Assignment:
Lines containing the word "input" are the ones to copy from the records below.

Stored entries
···

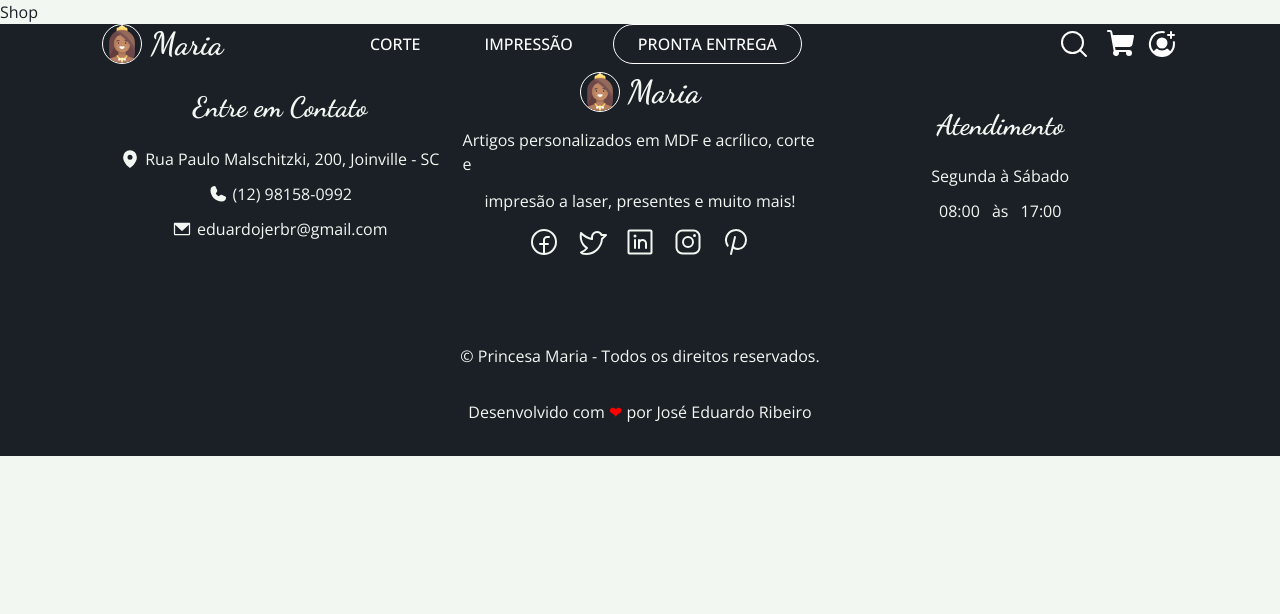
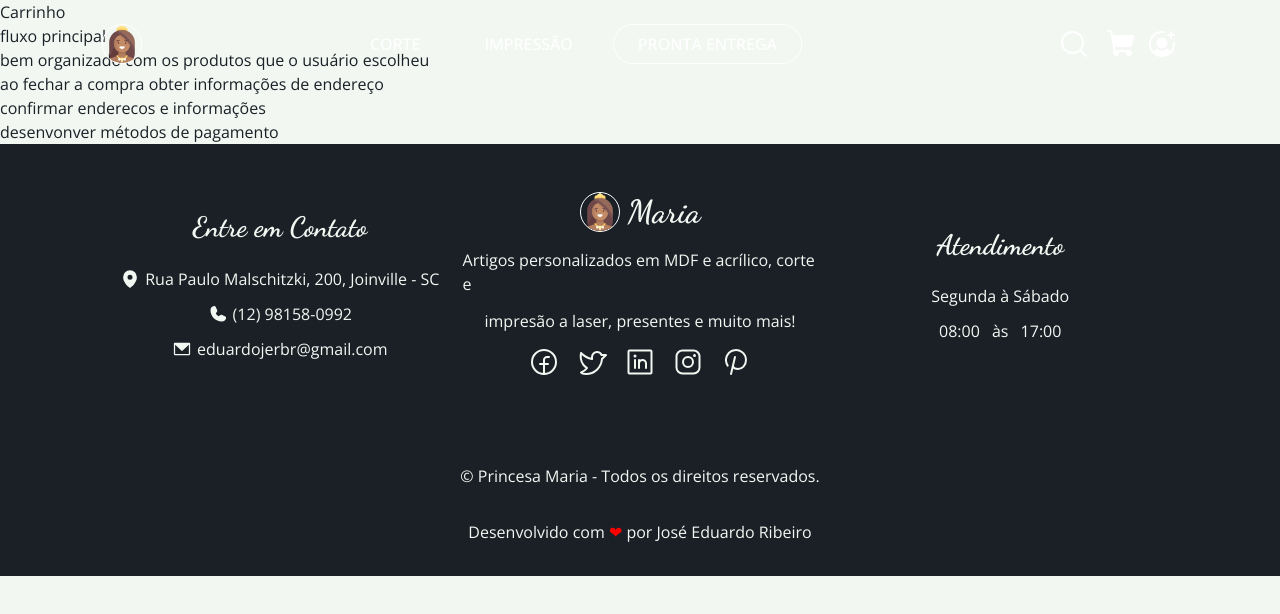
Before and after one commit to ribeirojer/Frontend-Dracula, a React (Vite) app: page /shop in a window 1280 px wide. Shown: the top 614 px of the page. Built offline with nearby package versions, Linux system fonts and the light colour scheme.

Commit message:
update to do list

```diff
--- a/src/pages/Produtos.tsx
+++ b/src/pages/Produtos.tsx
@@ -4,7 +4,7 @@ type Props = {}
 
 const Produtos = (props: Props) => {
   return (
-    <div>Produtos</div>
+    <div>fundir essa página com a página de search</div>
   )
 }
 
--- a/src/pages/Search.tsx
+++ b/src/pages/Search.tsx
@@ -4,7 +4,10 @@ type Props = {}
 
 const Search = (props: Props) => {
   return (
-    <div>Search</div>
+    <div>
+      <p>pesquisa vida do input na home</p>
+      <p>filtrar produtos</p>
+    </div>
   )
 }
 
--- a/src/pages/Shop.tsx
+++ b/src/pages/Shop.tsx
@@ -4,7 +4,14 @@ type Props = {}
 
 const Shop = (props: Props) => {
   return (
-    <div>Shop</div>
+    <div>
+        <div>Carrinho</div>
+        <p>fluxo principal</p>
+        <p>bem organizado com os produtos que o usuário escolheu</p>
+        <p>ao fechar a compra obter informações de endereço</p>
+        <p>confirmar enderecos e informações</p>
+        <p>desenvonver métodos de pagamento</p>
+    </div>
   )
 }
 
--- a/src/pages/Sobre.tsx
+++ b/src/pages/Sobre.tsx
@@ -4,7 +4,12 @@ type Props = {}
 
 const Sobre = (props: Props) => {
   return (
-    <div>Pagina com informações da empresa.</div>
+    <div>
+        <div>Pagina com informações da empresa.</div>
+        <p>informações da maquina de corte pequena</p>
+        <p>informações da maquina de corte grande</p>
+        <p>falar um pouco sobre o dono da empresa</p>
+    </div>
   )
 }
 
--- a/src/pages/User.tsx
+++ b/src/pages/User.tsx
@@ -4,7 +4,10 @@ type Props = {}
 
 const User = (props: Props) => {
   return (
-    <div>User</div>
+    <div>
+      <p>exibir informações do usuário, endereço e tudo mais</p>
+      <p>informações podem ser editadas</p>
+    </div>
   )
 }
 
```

···

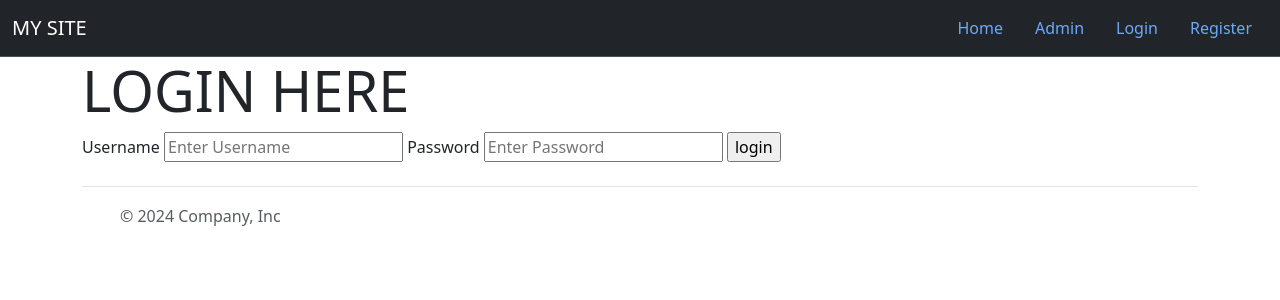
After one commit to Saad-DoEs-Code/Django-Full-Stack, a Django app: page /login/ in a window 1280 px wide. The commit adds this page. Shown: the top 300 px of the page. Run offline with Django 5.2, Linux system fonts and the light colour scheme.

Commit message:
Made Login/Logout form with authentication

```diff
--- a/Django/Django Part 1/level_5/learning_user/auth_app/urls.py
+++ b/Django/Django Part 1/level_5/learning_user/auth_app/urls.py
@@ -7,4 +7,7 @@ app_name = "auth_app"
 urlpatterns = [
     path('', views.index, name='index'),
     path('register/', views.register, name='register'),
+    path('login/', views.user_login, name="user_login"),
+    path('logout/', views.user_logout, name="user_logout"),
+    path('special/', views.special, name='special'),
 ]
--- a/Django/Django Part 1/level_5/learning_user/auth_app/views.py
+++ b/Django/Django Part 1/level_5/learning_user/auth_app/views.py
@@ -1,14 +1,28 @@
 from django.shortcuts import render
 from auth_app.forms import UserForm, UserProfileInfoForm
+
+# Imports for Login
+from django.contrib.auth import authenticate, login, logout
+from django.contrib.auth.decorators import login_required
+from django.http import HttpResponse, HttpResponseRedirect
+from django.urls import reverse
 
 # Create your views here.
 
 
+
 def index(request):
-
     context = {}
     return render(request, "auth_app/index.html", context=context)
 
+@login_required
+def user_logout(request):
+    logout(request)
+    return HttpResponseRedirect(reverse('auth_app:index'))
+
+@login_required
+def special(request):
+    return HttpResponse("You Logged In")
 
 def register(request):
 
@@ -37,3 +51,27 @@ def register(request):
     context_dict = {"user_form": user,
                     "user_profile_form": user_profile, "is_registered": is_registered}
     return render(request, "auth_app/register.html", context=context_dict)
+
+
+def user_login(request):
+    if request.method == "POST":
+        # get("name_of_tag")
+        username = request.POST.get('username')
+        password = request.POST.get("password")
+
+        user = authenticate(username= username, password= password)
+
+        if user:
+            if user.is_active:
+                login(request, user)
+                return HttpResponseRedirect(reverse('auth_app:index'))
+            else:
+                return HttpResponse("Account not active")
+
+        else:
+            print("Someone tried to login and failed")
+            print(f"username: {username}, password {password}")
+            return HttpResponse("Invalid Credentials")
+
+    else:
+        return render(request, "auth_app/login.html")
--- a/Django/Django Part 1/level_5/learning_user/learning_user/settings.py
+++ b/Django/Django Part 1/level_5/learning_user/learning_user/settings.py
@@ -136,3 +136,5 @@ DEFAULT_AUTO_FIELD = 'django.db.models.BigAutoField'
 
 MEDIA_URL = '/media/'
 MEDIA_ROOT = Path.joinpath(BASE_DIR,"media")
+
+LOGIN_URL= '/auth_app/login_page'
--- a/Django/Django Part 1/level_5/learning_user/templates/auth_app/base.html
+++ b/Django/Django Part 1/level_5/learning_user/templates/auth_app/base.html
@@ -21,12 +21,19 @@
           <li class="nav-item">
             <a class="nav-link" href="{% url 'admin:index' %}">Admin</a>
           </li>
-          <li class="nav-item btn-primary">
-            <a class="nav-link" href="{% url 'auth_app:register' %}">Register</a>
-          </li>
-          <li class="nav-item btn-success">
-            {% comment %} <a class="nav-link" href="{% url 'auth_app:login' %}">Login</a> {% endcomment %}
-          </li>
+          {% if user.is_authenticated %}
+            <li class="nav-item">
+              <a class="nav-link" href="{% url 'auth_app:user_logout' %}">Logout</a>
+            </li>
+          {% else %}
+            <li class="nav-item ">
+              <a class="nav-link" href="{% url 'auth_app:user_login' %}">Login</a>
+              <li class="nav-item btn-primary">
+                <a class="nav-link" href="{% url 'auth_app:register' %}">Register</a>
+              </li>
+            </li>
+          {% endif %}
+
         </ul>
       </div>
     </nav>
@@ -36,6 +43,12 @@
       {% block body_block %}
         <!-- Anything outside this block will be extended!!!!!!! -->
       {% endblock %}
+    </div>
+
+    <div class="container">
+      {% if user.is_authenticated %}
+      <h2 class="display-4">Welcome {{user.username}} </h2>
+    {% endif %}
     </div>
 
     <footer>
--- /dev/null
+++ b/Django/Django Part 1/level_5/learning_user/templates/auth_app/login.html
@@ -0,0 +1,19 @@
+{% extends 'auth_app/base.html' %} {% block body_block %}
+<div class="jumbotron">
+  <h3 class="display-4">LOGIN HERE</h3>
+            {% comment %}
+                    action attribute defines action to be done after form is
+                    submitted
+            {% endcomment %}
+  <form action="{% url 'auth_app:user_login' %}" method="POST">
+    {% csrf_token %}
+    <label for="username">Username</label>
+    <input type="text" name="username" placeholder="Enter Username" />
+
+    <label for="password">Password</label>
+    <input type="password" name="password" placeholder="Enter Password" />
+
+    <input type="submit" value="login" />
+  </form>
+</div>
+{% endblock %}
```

···

Exercise solution:
+      <p>pesquisa vida do input na home</p>
+    <input type="text" name="username" placeholder="Enter Username" />
+    <input type="password" name="password" placeholder="Enter Password" />
+    <input type="submit" value="login" />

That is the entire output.